27 Apr 2016 10:10am
WINDHOEK, 27 APR (NAMPA) The Namibia Chamber of Mines says the New Equitable Economic Empowerment Framework (NEEEF), in its current form, is not the solution to eradicating poverty and creating equality in the country.
This was said by Chamber of Mines president Kombadayedu Kapwanga during the opening of the Chamber's 37th annual general meeting in the capital on Tuesday.
Kapwanga said the Chamber is of the opinion that the NEEEF's policy framework and Bill focuses on the empowerment of individuals and not the poor majority of the population.
While the Chamber fully supports the purpose and objectives of NEEEF, we respectfully submit that the Mining Charter is able to achieve these objectives in a more sustainable and meaningful manner in the mining sector.

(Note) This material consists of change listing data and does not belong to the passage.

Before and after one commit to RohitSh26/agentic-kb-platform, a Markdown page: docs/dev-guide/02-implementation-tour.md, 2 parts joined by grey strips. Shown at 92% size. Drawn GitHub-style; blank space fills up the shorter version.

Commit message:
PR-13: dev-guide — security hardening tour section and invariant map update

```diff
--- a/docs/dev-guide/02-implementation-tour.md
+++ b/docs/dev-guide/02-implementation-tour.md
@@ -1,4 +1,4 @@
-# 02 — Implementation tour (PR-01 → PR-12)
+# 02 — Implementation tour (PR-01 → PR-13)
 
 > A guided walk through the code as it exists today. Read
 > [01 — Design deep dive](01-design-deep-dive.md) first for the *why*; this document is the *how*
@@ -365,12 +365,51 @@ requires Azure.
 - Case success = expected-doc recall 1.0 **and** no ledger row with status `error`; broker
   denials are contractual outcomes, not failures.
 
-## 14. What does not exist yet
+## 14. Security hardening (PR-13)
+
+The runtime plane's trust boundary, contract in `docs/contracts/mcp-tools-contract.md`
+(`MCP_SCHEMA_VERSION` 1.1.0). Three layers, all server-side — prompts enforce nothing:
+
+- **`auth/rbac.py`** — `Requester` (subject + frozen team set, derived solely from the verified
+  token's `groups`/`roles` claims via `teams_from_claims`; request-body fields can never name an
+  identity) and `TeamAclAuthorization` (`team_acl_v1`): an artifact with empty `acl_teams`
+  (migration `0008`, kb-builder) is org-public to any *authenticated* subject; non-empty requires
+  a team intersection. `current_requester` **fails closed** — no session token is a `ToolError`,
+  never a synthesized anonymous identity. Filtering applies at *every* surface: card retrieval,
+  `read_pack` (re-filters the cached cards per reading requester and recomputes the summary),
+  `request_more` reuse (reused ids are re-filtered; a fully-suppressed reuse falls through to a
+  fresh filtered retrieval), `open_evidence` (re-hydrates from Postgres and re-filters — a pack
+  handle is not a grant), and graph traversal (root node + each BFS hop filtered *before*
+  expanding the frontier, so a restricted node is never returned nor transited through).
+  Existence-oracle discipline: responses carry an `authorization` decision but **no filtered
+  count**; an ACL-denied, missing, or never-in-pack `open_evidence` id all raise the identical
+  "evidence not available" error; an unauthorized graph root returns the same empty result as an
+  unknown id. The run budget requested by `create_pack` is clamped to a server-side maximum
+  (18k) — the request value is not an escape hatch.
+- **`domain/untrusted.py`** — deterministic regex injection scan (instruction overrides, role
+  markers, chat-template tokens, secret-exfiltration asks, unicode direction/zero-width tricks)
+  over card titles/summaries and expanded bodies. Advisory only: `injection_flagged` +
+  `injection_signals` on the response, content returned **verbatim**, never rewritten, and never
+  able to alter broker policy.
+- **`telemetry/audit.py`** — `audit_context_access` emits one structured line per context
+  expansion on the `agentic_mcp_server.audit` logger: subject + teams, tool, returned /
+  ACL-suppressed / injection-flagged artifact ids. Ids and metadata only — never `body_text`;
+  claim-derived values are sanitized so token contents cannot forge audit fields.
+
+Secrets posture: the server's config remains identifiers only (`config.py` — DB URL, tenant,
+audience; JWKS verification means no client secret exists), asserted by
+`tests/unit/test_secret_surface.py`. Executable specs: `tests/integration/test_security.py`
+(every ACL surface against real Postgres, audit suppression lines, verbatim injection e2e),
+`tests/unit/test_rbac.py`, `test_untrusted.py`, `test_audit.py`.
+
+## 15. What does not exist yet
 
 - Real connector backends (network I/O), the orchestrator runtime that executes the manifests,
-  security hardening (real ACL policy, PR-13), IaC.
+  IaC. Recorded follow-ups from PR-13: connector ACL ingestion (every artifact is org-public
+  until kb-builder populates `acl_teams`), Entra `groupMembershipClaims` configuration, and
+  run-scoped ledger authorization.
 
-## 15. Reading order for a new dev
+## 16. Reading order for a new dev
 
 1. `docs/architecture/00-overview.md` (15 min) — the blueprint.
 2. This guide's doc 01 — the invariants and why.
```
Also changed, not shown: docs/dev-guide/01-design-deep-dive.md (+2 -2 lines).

Kapwanga said the unintended consequences of NEEEF in its current form will result in a dramatic reduction of foreign direct investment, loss of revenue to Government and a decline in overall economic growth.

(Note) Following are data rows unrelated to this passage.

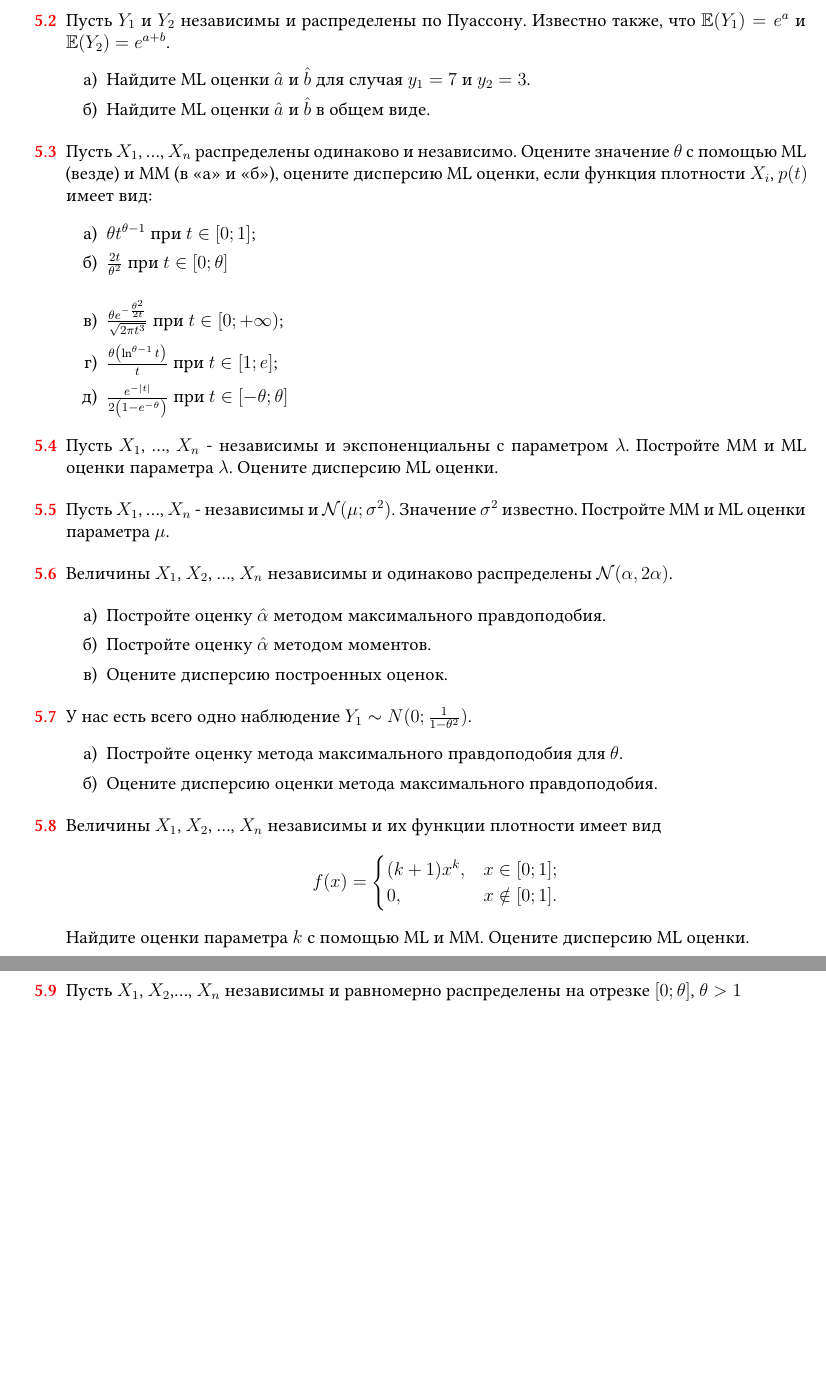
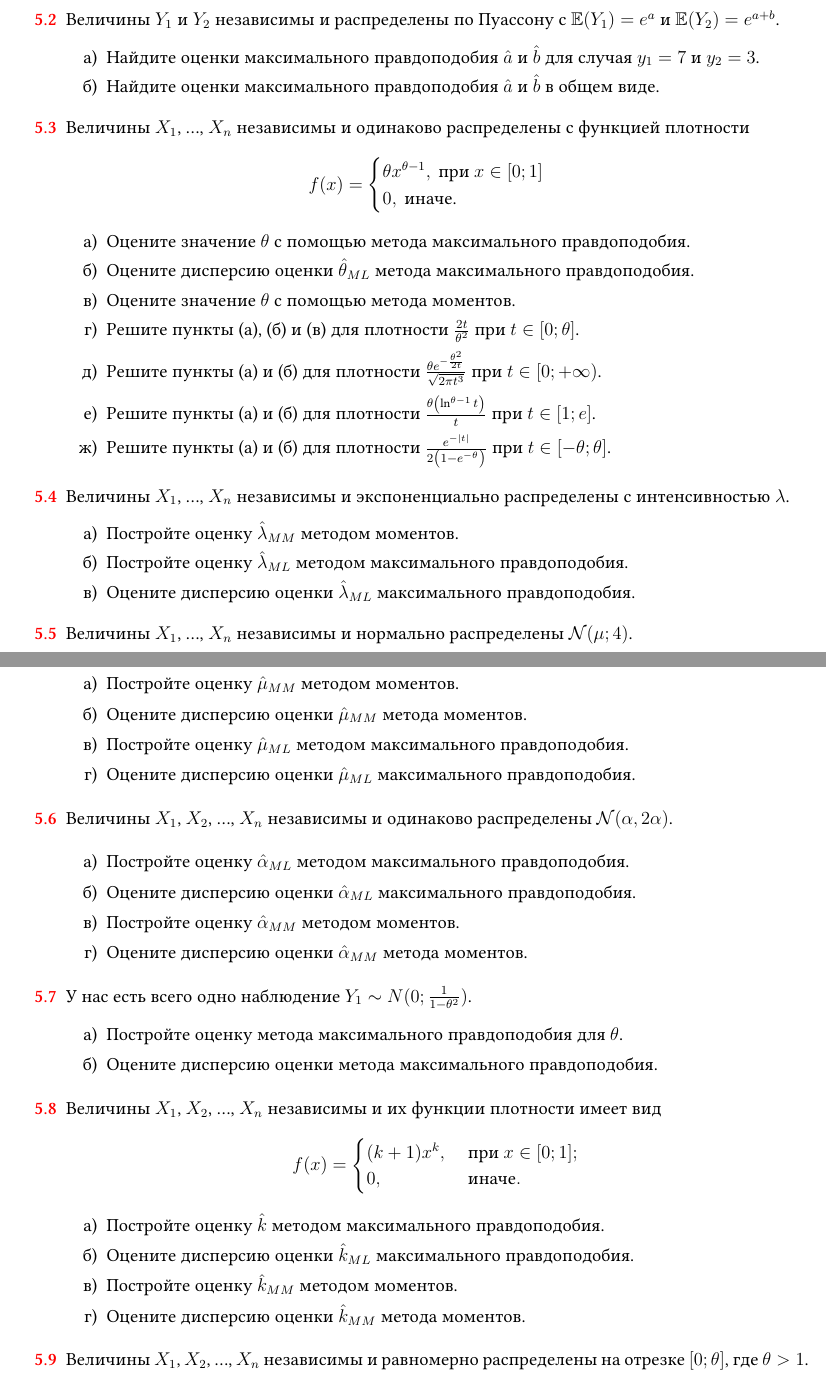
Before and after one commit to bdemeshev/statistics_pro, a LaTeX document (statistics_pro.tex): two parts of pages 11 and 12 of 56 before the commit and two parts of pages 11 and 12 of 57 after it, joined at a grey line, cut so that both start at the same text, the shorter picture padded with empty space. The pictures show the PDF file statistics_pro.pdf that the author committed with the source.

Commit message:
max lik + mm

```diff
--- a/statistics_pro.tex
+++ b/statistics_pro.tex
@@ -1111,9 +1115,3 @@ $\Var(\langle Z, z\rangle)=1$; $\Cov(\hat Z_i, \hat Z_j)=v_i v_j \Var( \langle Z
 \]
 \end{sol}
 \end{problem}
-\begin{problem}
- Вася и Петя независимо друг от друга прочитали всю Википедию. Вася всего нашёл 100 опечаток, Петя — 200 опечаток. При этом 80 опечаток оказались найдены и Петей, и Васей. С помощью ML и MM:
-\begin{enumerate}
-\item Оцените количество опечаток в Википедии
-\item Оцените внимательность Васи, то есть вероятность, с которой Вася находит опечатки
-\end{enumerate}
@@ -1140,0 +1124,4 @@ $\Var(\langle Z, z\rangle)=1$; $\Cov(\hat Z_i, \hat Z_j)=v_i v_j \Var( \langle Z
+\begin{enumerate}
+\item Оцените количество опечаток в Википедии методом моментов.
+\item Оцените количество опечаток в Википедии методом максимального правдоподобия.
+\end{enumerate}
@@ -1140,0 +1132,4 @@ $\Var(\langle Z, z\rangle)=1$; $\Cov(\hat Z_i, \hat Z_j)=v_i v_j \Var( \langle Z
+\end{enumerate}
+
+\begin{sol}
+\end{sol}
@@ -1140,0 +1143,10 @@ $\Var(\langle Z, z\rangle)=1$; $\Cov(\hat Z_i, \hat Z_j)=v_i v_j \Var( \langle Z
+  Оказалось, что $y_1=0.9$, а $y_2=2.3$.
+
+Используя метод максимального правдоподобия оцените вес слитка $m$ и параметр погрешности весов $b$ при разных предпосылках:
+\begin{enumerate}
+\item величины $u_i$ — независимы и нормально распределены $\cN(0;b)$;
+\item величины $u_i$ — независимы и равномерно распределены $\dU[-b;b]$.
+\end{enumerate}
+
+\begin{sol}
+\end{sol}
@@ -1202 +1214,0 @@ $\Var(\langle Z, z\rangle)=1$; $\Cov(\hat Z_i, \hat Z_j)=v_i v_j \Var( \langle Z
-\begin{enumerate}
@@ -1209,4 +1215 @@ $[0.1;0.4]$. Как выглядит условное распределение
-\end{enumerate}
-
-
-
+\begin{enumerate}
@@ -1213,25 +1223,19 @@ $[0.1;0.4]$. Как выглядит условное распределение
+\end{enumerate}
 
 \begin{sol}
   $\hat{\theta}_{ML}=0.25$, $\hat{\theta}_{MM}=0.2$
   $\hat{\theta}_{MM}=\frac{2{,}4-\bar X}{7}$
 \end{sol}
 \end{problem}
-\begin{problem}
-  Пусть $Y_1$ и $Y_2$ независимы и распределены по Пуассону. Известно также, что $\E(Y_1)=e^{a}$ и $\E(Y_2)=e^{a+b}$.
-\begin{enumerate}
-\item Найдите ML оценки $\hat a$ и $\hat b$ для случая $y_1=7$ и $y_2=3$.
-\item Найдите ML оценки $\hat a$ и $\hat b$ в общем виде.
-\end{enumerate}
-
+
+\begin{problem}
+  Величины $Y_1$ и $Y_2$ независимы и распределены по Пуассону с $\E(Y_1)=e^a$ и $\E(Y_2)=e^{a+b}$.
+\begin{enumerate}
+\item Найдите оценки максимального правдоподобия $\hat a$ и $\hat b$ для случая $y_1=7$ и $y_2=3$.
+\item Найдите оценки максимального правдоподобия $\hat a$ и $\hat b$ в общем виде.
+\end{enumerate}
 
 \begin{sol}
 $\hat{a}=\ln(Y_1)$, $\hat{b}=\ln(Y_2)-\ln(Y_1)$
 \end{sol}
 \end{problem}
-\begin{problem}
-  Пусть  $X_1$, \ldots , $X_n$  распределены одинаково и независимо.
-Оцените значение $\theta $ с помощью ML (везде) и MM (в «а» и «б»), оцените дисперсию ML оценки, если функция плотности $X_i$, $p(t)$ имеет вид:
-\begin{enumerate}
-\item $\theta t^{\theta -1} $  при  $t\in \left[0;1\right]$;
-\item $\frac{2t}{\theta ^2} $  при  $t\in \left[0;\theta \right]$\\
-\item  $\frac{\theta e^{-\frac{\theta ^2 }{2t} } }{\sqrt{2\pi t^{3}
@@ -1247,17 +1242,32 @@ $\hat{a}=\ln(Y_1)$, $\hat{b}=\ln(Y_2)-\ln(Y_1)$
-\begin{sol}
-\end{sol}
-\end{problem}
-\begin{problem}
-  Пусть $X_1$, \ldots , $X_n$ - независимы и экспоненциальны с параметром $\lambda$. Постройте MM и ML оценки параметра  $\lambda$. Оцените дисперсию ML оценки.
-
-\begin{sol}
-\end{sol}
-\end{problem}
-\begin{problem}
-  Пусть $X_1$, \ldots , $X_n$ - независимы и $\cN(\mu; \sigma^2)$.
-  Значение $\sigma^2$ известно.
-  Постройте MM и ML оценки параметра $\mu$.
-
-\begin{sol}
-\end{sol}
-\end{problem}
+
+
+\begin{problem}
+Величины  $X_1$, \ldots, $X_n$ независимы и одинаково распределены с функцией плотности
+\[
+f(x) = \begin{cases}
+  \theta x^{\theta-1}, \text{ при }  x\in [0;1] \\
+  0, \text{ иначе.}
+\end{cases}
+\]
+
+\begin{enumerate}
+\item Оцените значение $\theta$ с помощью метода максимального правдоподобия.
+\item Оцените дисперсию оценки $\hat\theta_{ML}$ метода максимального правдоподобия.
+\item Оцените значение $\theta$ с помощью метода моментов.
+\item Решите пункты (а), (б) и (в) для плотности $\frac{2t}{\theta ^2} $  при  $t\in \left[0;\theta \right]$.
+\item Решите пункты (а) и (б) для плотности $\frac{\theta e^{-\frac{\theta ^2 }{2t} } }{\sqrt{2\pi t^{3}
+} } $  при  $t\in [0;+\infty)$.
+\item Решите пункты (а) и (б) для плотности $\frac{\theta \left(\ln ^{\theta -1} t\right)}{t} $  при  $t\in
+\left[1;e\right]$.
+\item Решите пункты (а) и (б) для плотности $\frac{e^{-\left|t\right|} }{2\left(1-e^{-\theta } \right)} $
+при  $t\in \left[-\theta ;\theta \right]$.
+\end{enumerate}
+
+\begin{sol}
+\end{sol}
+\end{problem}
+
+
+\begin{problem}
+  Величины  $X_1$, \ldots, $X_n$ независимы и  экспоненциально распределены с интенсивностью $\lambda$.
+\begin{enumerate}
@@ -1263,0 +1277,11 @@ $\hat{a}=\ln(Y_1)$, $\hat{b}=\ln(Y_2)-\ln(Y_1)$
+\end{enumerate}
+
+\begin{sol}
+\end{sol}
+\end{problem}
+
+
+\begin{problem}
+  Величины $X_1$, \ldots , $X_n$ независимы и нормально распределены $\cN(\mu; 4)$.
+
+  \begin{enumerate}
@@ -1264,7 +1292,10 @@ $\hat{a}=\ln(Y_1)$, $\hat{b}=\ln(Y_2)-\ln(Y_1)$
+  \end{enumerate}
+
+\begin{sol}
+\end{sol}
+\end{problem}
+
 \begin{problem}
   Величины $X_1$, $X_2$, \ldots, $X_n$ независимы и одинаково распределены $\cN(\alpha,2\alpha)$.
 
 \begin{enumerate}
-  \item Постройте оценку $\hat\alpha$ методом максимального правдоподобия.
-  \item Постройте оценку $\hat\alpha$ методом моментов.
-  \item Оцените дисперсию построенных оценок.
@@ -1293,23 +1328,28 @@ $\hat{a}_{ml}=\sum X_i^2/2n$, $\hat{a}_{mm}=\bar X$.
 \[
 f(x)=
 \begin{cases}
-    (k+1)x^{k}, & x \in [0;1]; \\
-    0, & x \notin [0;1]. \\
+    (k+1)x^{k}, & \text{ при }x \in [0;1]; \\
+    0, & \text{ иначе}. \\
 \end{cases}
 \]
-Найдите оценки параметра $k$ с помощью ML и MM. Оцените дисперсию ML оценки.
-
-\begin{sol}
-\end{sol}
-\end{problem}
-
-\begin{problem}
-   Пусть $X_1$, $X_2$,\ldots , $X_n$ независимы и
-равномерно
-распределены на отрезке $[0;\theta]$, $\theta>1$
-\begin{enumerate}
-\item Постройте MM и ML оценки для неизвестного $\theta$.
-\item Как изменятся ответы на «a», если исследователь не
-знает значений самих $X_i$, а знает только количество $X_i$
-оказавшихся больше единицы?
-\end{enumerate}
+\begin{enumerate}
+  \item Постройте оценку $\hat k$ методом максимального правдоподобия.
+  \item Оцените дисперсию оценки $\hat k_{ML}$ максимального правдоподобия.
+  \item Постройте оценку $\hat k_{MM}$ методом моментов.
+  \item Оцените дисперсию оценки $\hat k_{MM}$ метода моментов.
+\end{enumerate}
+
+\begin{sol}
+\end{sol}
+\end{problem}
+
+\begin{problem}
+Величины $X_1$, $X_2$, \ldots, $X_n$ независимы и равномерно распределены на отрезке $[0;\theta]$, где $\theta>1$.
+\begin{enumerate}
+\item Постройте оценку метода моментов для неизвестного $\theta$.
+\item Постройте оценку метода максимального правдоподобия для неизвестного $\theta$.
+\item Как изменятся ответы на пункты (а) и (б), если исследователь не знает значений самих $X_i$,
+а знает только количество $X_i$ оказавшихся больше единицы?
+\end{enumerate}
+\begin{sol}
+\end{sol}
@@ -1342,4 +1381,4 @@ $\P()$ & 0.1 & $p$ & $p$ & $0.9-2p$ \\
 
 
 \begin{problem}
-  Известно, что $X_i$ — независимы и имеют закон распределения, заданный таблицей: \\
+Величины $X_1$, $X_2$, \ldots, $X_n$ независимы и имеют закон распределения, заданный таблицей:
@@ -1352,6 +1393,3 @@ $\P()$ & $p$ & $1-p$ \\
 \end{tabular}
 
 \begin{enumerate}
-\item Постройте $\hat{p}_{ML}$.
-\item Найдите ожидаемую и наблюдаемую информацию Фишера. Постройте возможные графики $I(p)$.
-\item Пусть $\hat{\theta}$ — несмещенная оценка, полученная по 100 наблюдениям: $X_1$, \ldots , $X_{100}$. \\
@@ -1364,6 +1405,3 @@ $\P()$ & $p$ & $1-p$ \\
 
 
 \begin{problem}
-  Пусть $X_i$ независимы и имеют экспоненциальное распределение с параметром
-$\lambda$, т.е. $p(t)=\lambda e^{-\lambda t}$.
-\begin{enumerate}
@@ -1375,9 +1408,4 @@ e^{-\frac{1}{\theta} t}$. Найдите $I(\theta)$, если наблюдае
-\end{enumerate}
-
-\begin{sol}
-\end{sol}
-\end{problem}
-
-
-\begin{problem}
-  Пусть $X_i$ — независимы и одинаково распределены. Пусть $I_{X_i}(\theta)$ - информация Фишера о $\theta$, получаемая при наблюдении $X_i$.
+Величины $X_1$, $X_2$, \ldots, $X_n$ независимы и имеют экспоненциальное распределение с интенсивностью  $\lambda$.
+\begin{enumerate}
+\item Найдите информацию Фишера $I(\lambda)$.
+\end{enumerate}
@@ -1384,3 +1419,8 @@ e^{-\frac{1}{\theta} t}$. Найдите $I(\theta)$, если наблюдае
+\end{problem}
+
+
+\begin{problem}
+Величины $X_i$ независимы и одинаково распределены. Пусть $I_{X_i}(\theta)$ - информация Фишера о $\theta$, получаемая при наблюдении $X_i$.
 \begin{enumerate}
 \item  Верно ли, что $I_{X_1}(\theta)=I_{X_2}(\theta)$?
 \item  Как найти $I_{X_1, \ldots ,X_n}(\theta)$ зная $I_{X_i}(\theta)$?
@@ -1392,10 +1432,11 @@ e^{-\frac{1}{\theta} t}$. Найдите $I(\theta)$, если наблюдае
 
 
 \begin{problem}
-  Величины $X_1$, \ldots , $X_n$ — независимы и одинаково распределены с функцией плотности $f(t)=\frac{\theta \left(\ln  t\right)^{\theta -1}}{t} $  при  $t\in
-\left[1;e\right]$. По выборке из 100 наблюдений оказалось, что $\sum{\ln(\ln(X_i))}=-30$
-\begin{enumerate}
-\item Найдите ML оценку параметра $\theta$.
+  Величины $X_1$, \ldots , $X_n$ независимы и одинаково распределены с функцией плотности $f(t)=\frac{\theta \left(\ln  t\right)^{\theta -1}}{t} $  при  $t\in
+\left[1;e\right]$.
+По выборке из 100 наблюдений оказалось, что $\sum{\ln(\ln(X_i))}=-30$
+\begin{enumerate}
+\item Найдите оценку параметра $\theta$ методом максимального правдоподобия.
 \item Найдите ожидаемую и наблюдаемую информацию Фишера.
 \item Постройте 95\% доверительный интервал для параметра $\theta$.
 \end{enumerate}
@@ -1405,7 +1446,7 @@ e^{-\frac{1}{\theta} t}$. Найдите $I(\theta)$, если наблюдае
 \end{problem}
 
 \begin{problem}
-  Величины $X_1$, \ldots , $X_n$ — независимы и одинаково распределены с функцией плотности $\frac{\theta e^{-\frac{\theta^2}{2t}}}{\sqrt{2\pi t^{3}
+  Величины $X_1$, \ldots , $X_n$ независимы и одинаково распределены с функцией плотности $\frac{\theta e^{-\frac{\theta^2}{2t}}}{\sqrt{2\pi t^{3}
 }}$ при $t\in \left[0;+\infty \right)$. По выборке из 100 наблюдений оказалось, что $\sum{1/X_i}=12$
 \begin{enumerate}
 
@@ -1452,4 +1494,3 @@ e^{-\frac{1}{\theta} t}$. Найдите $I(\theta)$, если наблюдае
 Величины $X_i$ независимы и имеют функцию плотности $f(x)=a\cdot x^{a-1}$ на отрезке $[0;1]$.
 
 \begin{enumerate}
-\item Постройте оценку $\hat{a}$ методом моментов, укажите её примерный закон распределения
@@ -1461,5 +1496,0 @@ e^{-\frac{1}{\theta} t}$. Найдите $I(\theta)$, если наблюдае
-\end{sol}
-\end{problem}
-
-\begin{problem}
-Начинающий каратист Вася тренируется бить кирпичи ударом ладони. Каждый день он бьёт ладонью по кирпичу до пор, пока тот не расколется от одного удара. Предположим, что вероятность разбить кирпич с одного удара равна $p$ и неизменна во времени. Величины $X_1$, $X_2$, \ldots, $X_n$ — количества ударов которые потребовались Васе в соответствующий день.
@@ -1466,8 +1507,13 @@ e^{-\frac{1}{\theta} t}$. Найдите $I(\theta)$, если наблюдае
+\begin{problem}
+Начинающий каратист Вася тренируется бить кирпичи ударом ладони.
+Каждый день он бьёт ладонью по кирпичу до пор, пока тот не расколется от одного удара.
+Предположим, что вероятность разбить кирпич с одного удара равна $p$ и неизменна во времени.
+Величины $X_1$, $X_2$, \ldots, $X_n$ — количества ударов которые потребовались Васе в соответствующий день.
 
 \begin{enumerate}
 \item Найдите оценку $p$ методом максимального правдоподобия.
 \item Найдите достаточную статистику $T$.
-\item Выразите $\hVar(\hat{p})$ через достаточную статистику $T$.
+\item Выразите оценку дисперсии оценки $\hat{p}$ через достаточную статистику $T$.
 \item Найдите $\P(X_1=1 \mid T=t)$.
 \end{enumerate}
 
```
Also changed, not shown: statistics_pro.pdf, statistics_pro.tex (235 more changed lines).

He said the NEEEF will thus be counterproductive to poverty eradication and other objectives of the Harambee Prosperity Plan and the fourth National Development Plan.
The Chamber has engaged with and submitted counter proposals on the NEEEF to all relevant Government bodies, including the Ministry of Mines and Energy.
Kapwanga said the Chamber is optimistic that reason will prevail to enable the mining industry to grow and be fully integrated with other sectors of the economy to attain the much-desired industrialisation as per Vision 2030.
Government has extended the ongoing public consultations on the NEEEF Bill to 29 April 2016, with proposals to be submitted to the Office of the Prime Minister before 29 April 2016.
The NEEEF Bill is designed to restructure the private business sector through empowerment pillars that are aimed at addressing a variety of needs of previously disadvantaged people and integrating deprived Namibians into the economic mainstream.
According to the draft NEEEF Bill, the empowerment pillars are aimed at promoting, facilitating and coordinating all economic empowerment policies of the government such as the Black Economic Empowerment policy.
The empowerment pillars include the ownership pillar; management control and employment equity pillar; human resources and skills development pillar; entrepreneurship development and marketing pillar; corporate social responsibility pillar; and the value addition, technology and innovation pillar.
The Bill also aims to provide a structure that private sector empowerment initiatives must conform to in seeking to achieve economic equity in planning, decision-making and monitoring or the assessment of economic policies.
The draft indicates that every Government body must apply relevant economic empowerment standards in determining qualification criteria for the issuing of licences that include the mining licences, concessions or other authorisations in respect of economic activity in terms of any law.
The NEEEF Bill is one of 40 Bills expected to be discussed in the National Assembly during the course of this year.